**WHAT THE TASK REQUIRES**
Given the records below, pull every line with the word "padding" into the answer.
*** GIVEN INFORMATION ***
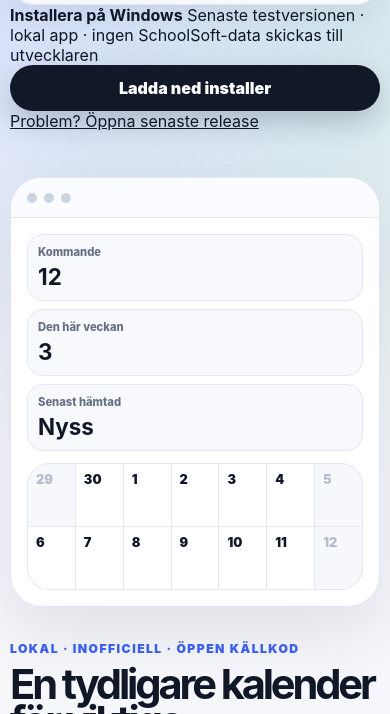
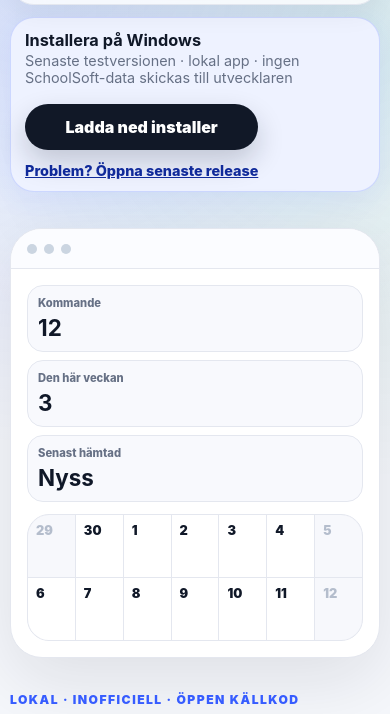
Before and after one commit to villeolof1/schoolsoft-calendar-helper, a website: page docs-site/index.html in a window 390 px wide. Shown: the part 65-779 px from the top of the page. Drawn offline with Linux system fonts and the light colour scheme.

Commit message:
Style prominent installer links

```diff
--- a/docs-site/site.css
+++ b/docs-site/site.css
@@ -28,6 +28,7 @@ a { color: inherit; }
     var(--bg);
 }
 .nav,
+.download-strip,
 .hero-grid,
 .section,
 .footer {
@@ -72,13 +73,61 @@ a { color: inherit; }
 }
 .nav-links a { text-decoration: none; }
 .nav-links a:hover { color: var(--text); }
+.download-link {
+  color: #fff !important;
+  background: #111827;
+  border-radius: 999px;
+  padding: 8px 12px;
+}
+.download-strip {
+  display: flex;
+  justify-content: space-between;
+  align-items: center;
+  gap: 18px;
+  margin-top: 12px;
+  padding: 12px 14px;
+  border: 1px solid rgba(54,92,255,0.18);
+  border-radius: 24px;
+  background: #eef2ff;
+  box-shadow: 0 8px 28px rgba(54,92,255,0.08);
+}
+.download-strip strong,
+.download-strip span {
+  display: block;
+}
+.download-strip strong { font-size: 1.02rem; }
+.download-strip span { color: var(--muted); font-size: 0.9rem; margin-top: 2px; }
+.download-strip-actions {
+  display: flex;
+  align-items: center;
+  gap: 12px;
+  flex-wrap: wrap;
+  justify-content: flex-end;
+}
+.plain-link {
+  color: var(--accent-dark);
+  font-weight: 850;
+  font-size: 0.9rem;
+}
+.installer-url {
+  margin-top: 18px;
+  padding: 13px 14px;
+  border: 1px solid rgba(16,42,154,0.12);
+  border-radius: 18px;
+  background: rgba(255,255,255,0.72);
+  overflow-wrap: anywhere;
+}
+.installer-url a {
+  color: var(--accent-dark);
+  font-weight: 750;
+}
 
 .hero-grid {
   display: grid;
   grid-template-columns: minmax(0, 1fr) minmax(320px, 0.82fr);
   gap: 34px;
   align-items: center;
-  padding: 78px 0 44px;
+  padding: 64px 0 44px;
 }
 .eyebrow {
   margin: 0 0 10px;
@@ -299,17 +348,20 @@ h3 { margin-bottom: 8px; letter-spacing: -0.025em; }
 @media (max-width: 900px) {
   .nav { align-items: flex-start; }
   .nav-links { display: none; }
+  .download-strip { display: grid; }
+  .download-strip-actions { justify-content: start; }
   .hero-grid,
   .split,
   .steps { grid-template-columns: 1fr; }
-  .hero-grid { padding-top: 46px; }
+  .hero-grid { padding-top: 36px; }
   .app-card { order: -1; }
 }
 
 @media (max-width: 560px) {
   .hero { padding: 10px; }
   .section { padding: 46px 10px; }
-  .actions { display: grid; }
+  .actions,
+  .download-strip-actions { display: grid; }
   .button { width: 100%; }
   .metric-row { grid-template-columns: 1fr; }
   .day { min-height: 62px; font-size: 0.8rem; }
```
*** End of GIVEN INFORMATION ***
**RESULT OF THIS TASK**
+  padding: 8px 12px;
+  padding: 12px 14px;
+  padding: 13px 14px;
-  padding: 78px 0 44px;
+  padding: 64px 0 44px;
-  .hero-grid { padding-top: 46px; }
+  .hero-grid { padding-top: 36px; }
   .hero { padding: 10px; }
   .section { padding: 46px 10px; }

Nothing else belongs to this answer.